Many philosophers and mathematicians claim that, when Zeno says that if a distance is infinitely divisible, then it's infinitely large, his mistake lies in thinking that the sum of of infinite series is infinite, which is not the case. I think it was Vlastos who said that the only way for the sum of an infinite series to be infinite is if it has a smallest member. Why do you think he says that?


In reply to by Alejandro

Alejandro on 14 February 2019

I just found the text

I just found the text containing the Vlastos argument I was talking about: "There must have been some tacit assumption which would have made it seem obviously true that any collection of an infinite number of sizeable parts would have to be infinitely large: so very obviously. that even someone who knew all about Aristotle's theorem (as Simplicius certainly did, and some of Epicurus' associates almost as certainly) would not think of applying it to the present case, but infer forthwith inflnity of size for the container from infinity of number of the parts contained.
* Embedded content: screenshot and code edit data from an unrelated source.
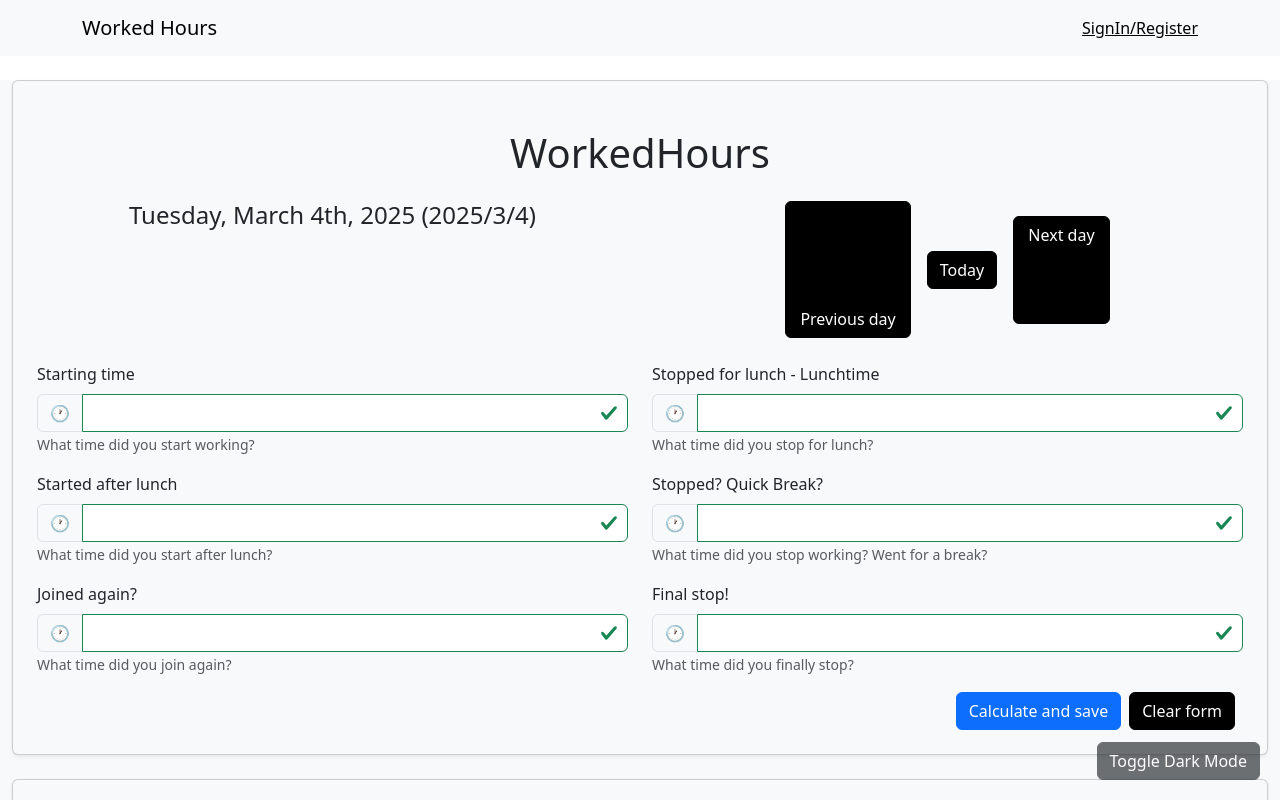
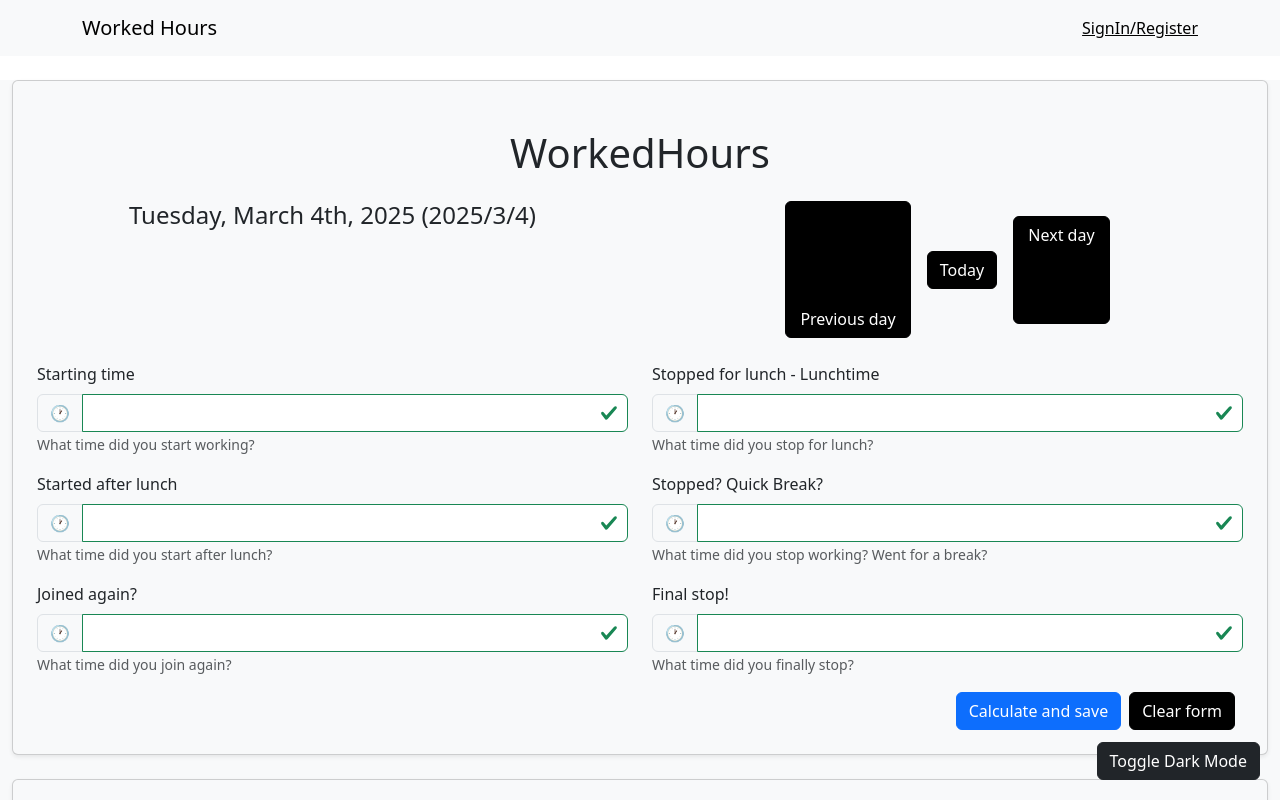
Before and after one commit to RMCampos/worked-hours-report, a React (Vite) app in the folder client/: page / in a window 1280 px wide. Shown: the top 800 px of the page. Built offline with nearby package versions, Linux system fonts and the light colour scheme.

Commit message:
fix: modal dark theme

```diff
--- a/client/src/components/DarkButton/index.tsx
+++ b/client/src/components/DarkButton/index.tsx
@@ -6,7 +6,7 @@ import { AuthContext } from '../../context/authContext';
 
 function DarkButton(): React.ReactNode {
   const { theme, setTheme } = useTheme();
-  const { username, signed } = useContext(AuthContext);
+  const { username } = useContext(AuthContext);
 
   const toggleDarkMode = (): void => {
     const themeToSet = theme === 'light' ? 'dark' : 'light';
@@ -58,7 +58,6 @@ function DarkButton(): React.ReactNode {
       type="button"
       className="btn btn-dark"
       onClick={toggleDarkMode}
-      disabled={!signed}
     >
       Toggle Dark Mode
     </button>
--- a/client/src/components/Navigation/index.tsx
+++ b/client/src/components/Navigation/index.tsx
@@ -3,10 +3,12 @@ import Container from 'react-bootstrap/Container';
 import Navbar from 'react-bootstrap/Navbar';
 import { AuthContext } from '../../context/authContext';
 import UserModal from '../UserModal';
+import { useTheme } from '../../context/themeContext';
 
 function Navigation() {
   const [showModal, setShowModal] = useState<boolean>(false);
   const { signed, checkLogin, username, signOut } = useContext(AuthContext);
+  const { theme } = useTheme();
 
   const signInRegister = (e: React.MouseEvent<Element, MouseEvent>): void => {
     e.preventDefault();
@@ -29,7 +31,7 @@ function Navigation() {
   }, [signed]);
 
   return (
-    <Navbar expand="lg" className="bg-body-tertiary justify-content-between">
+    <Navbar expand="lg" className="bg-body-tertiary justify-content-between" bg={theme} data-bs-theme={theme}>
       <Container>
         <Navbar.Brand href="#">Worked Hours</Navbar.Brand>
         <Navbar.Toggle />
--- a/client/src/components/UserModal/index.tsx
+++ b/client/src/components/UserModal/index.tsx
@@ -3,6 +3,8 @@ import { Alert, Form } from 'react-bootstrap';
 import Button from 'react-bootstrap/Button';
 import Modal from 'react-bootstrap/Modal';
 import { AuthContext } from '../../context/authContext';
+import './style.css';
+import { useTheme } from '../../context/themeContext';
 
 type Props = {
   show: boolean;
@@ -25,6 +27,7 @@ const UserModal: React.FC<Props> = (props: Props): React.ReactNode => {
   const [password, setPassword] = useState<string>('');
   const [alreadyRegistered, setAlreadyRegistered] = useState<boolean>(true);
   const { signUp, signIn } = useContext(AuthContext);
+  const { theme } = useTheme();
 
   const handleSubmit = async (event: React.FormEvent<HTMLFormElement>): Promise<void> => {
     event.preventDefault();
@@ -77,6 +80,7 @@ const UserModal: React.FC<Props> = (props: Props): React.ReactNode => {
           keyboard={false}
           size="xl"
           aria-labelledby="markdown-modal-content"
+          dialogClassName={theme === 'dark' ? 'modal-bg-dark' : ''}
         >
           <Modal.Header closeButton>
             <Modal.Title
--- /dev/null
+++ b/client/src/components/UserModal/style.css
@@ -0,0 +1,3 @@
+.modal-bg-dark .modal-content {
+  background-color: rgb(33,37,41) !important;
+}
```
I cannot imagine what this could be except that the collection had a smallest member. This would be quite sufficient to make the conclusion seem a matter of course: given an infinity of nonoverlapping parts the least of which has some finite magnitude, it would be obvious that the aggregate magnitude would be infinite." Try as I might, I fail to see how having a smallest member could make the sum infinite. If ½ + ¼ + 1/8 + 1/16 + 1/32 + 1/64…. (no smallest term) converges on 1, why would the sum of the members of this geometric series be infinite if, say, 1/64 were the smallest member? 


In reply to by Alejandro

Peter Adamson on 14 February 2019

Vlastos on Zeno

Well, that probably seems obvious to you because you learned math in high school after, and not before, the invention of calculus. The notion that an infinite series could add up to a finite result is in fact staggeringly counterintutive, even though it is true: somehow, you add an infinite number of lengths of positive quantity and the result is only, say, one meter long in total. Aristotle is actually the first person to make the point, as far as I know - that this is possible because the amounts being taken diminish in size as you go. However even he doesn't think this is possible with an actual series, only that you can take arbitrarily small portions by dividing smaller and smaller, but always with a finite and not infinite number of parts. He would have agreed with Zeno and think that your "obvious truth" (namely that an infinite series of actual parts of positive size would yield a finite result) is obviously false.

One relevant point here may be that for the Greeks such quantities would not be represented with the kind of notation you used, but with the quantities as line segments, because they tended to think of numbers geometrically. So you're asking them to accept that you put an infinite number of line segments next to one another, each of which has a positive length, but the whole thing is finite. Again that may be true but it is far from intuitive.

Alternatively could it be that you and Vlastos are thinking about different paradoxes by Zeno? Maybe he is not talking about the dichotomy (travel half of the path, half of the half, etc) but another argument given by Zeno which is about adjacent bodies.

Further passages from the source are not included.